The next film to be explored in DK Canada’s hugely enjoyable Monsters in the Movies book as I continue my sojourn through the chapter on Dragons & Dinosaurs is this 1974 film that not only the land forgot, but time too. I can’t say I ever heard of it, and it should have been the thing to play on Saturday or Sunday afternoon movies on some television channel growing up.
Somehow I missed it.
Set during World War I, survivors of a torpedoed British ship are taken aboard a German u-boat, among them, Bowen Tyler (Doug McClure). Not wanting to be held by the Germans, a fight breaks out on board, all while the submarine is running out of fuel, which leads them to land on a remote unknown island.
An island populated by dinosaurs and the occasional neanderthal.
Of course problems arise with both.
The special effects are all fairly solid, except for the pterodactyl, they just look silly, and with the way they move (or don’t) you’d think the heroes would be able to easily avoid them. There’s some nice model work, rear screen projection, puppetry and makeup, unfortunately the story is just dull. There’s no sense of wonder and excitement to everything going on, and honestly McClure’s Tyler needs a slap or two.

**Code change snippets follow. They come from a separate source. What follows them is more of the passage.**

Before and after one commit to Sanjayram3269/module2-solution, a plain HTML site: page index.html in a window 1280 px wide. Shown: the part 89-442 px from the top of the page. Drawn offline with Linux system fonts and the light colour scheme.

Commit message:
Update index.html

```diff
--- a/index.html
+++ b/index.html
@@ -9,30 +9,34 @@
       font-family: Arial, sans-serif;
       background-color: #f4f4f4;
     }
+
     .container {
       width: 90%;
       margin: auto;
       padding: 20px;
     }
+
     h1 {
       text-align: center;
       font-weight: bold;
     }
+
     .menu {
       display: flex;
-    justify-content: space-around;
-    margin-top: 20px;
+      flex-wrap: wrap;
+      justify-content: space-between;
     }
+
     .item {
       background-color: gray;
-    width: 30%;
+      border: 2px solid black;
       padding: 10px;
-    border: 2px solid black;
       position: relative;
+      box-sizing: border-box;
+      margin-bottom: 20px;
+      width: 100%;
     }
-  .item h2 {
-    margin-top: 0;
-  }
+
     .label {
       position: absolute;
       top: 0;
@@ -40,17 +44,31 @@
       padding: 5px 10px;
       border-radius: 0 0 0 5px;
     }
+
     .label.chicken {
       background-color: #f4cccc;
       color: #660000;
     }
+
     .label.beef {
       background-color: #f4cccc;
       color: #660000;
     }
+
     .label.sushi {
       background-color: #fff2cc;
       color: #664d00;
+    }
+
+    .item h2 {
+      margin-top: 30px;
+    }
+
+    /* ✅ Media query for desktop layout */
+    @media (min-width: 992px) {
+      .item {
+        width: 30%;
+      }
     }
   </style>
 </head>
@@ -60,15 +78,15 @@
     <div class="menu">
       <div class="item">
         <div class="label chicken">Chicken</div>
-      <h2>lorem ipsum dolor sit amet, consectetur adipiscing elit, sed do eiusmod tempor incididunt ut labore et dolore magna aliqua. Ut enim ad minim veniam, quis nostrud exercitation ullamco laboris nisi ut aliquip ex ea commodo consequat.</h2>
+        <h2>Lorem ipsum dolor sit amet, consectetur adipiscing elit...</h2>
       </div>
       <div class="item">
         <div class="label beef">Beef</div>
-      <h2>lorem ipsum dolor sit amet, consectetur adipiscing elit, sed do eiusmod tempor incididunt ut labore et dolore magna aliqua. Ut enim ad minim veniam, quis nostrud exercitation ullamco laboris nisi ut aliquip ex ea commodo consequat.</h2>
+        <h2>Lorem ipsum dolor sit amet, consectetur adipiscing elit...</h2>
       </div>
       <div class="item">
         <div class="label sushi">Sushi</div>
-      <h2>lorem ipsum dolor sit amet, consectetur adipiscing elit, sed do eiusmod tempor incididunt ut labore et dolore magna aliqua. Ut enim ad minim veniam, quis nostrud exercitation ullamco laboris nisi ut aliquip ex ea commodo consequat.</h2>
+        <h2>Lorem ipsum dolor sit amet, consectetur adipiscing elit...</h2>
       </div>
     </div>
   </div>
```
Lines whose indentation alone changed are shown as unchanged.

He’s just such a typical era American stereotype, all fisticuffs and take charge, and not able to apparently reason or sort things out. He rolls his eyes at things, tries to make glib remarks, and otherwise just comes across as an annoying American tourist in the land that time forgot.
Interestingly, the German u-boat captain, played by John McEnery, seems more fascinated by science than he does his involvement in the war, and I honestly think he could have been the most well-realised character in the film.
Sure, he’s a bit of a baddie, but only because he’s supposed to be, half the time I was watching Tyler’s actions and thinking, really?
And that, and the poorly constructed story seems to be what is really holding this one back from achieving, at the very least, cult status.
There’s an attack on the sub right after their arrival at the island by some aquatic dinosaurs, supposedly plesiosaur, but not that I could tell, that is actually well put together, but that ends up being the only real dinosaur interaction the would be explorers have, except for the occasional meat hunting expedition. Everything else is watching them watch a special effects creation, and not interacting with it.
Jurassic Park is a long ways off.
There was the potential for something really fun, and epic in the seeds of this film, too bad it didn’t come to fruition. Still, at least the special effects were pretty cool. And if you are a Doctor Who fan, watch for an appearance by Anthony Ainley, who played The Master!
Pick up a copy of DK Books’ Monsters in the Movies and check it out for yourself, or find a new monster mash to entertain you tonight!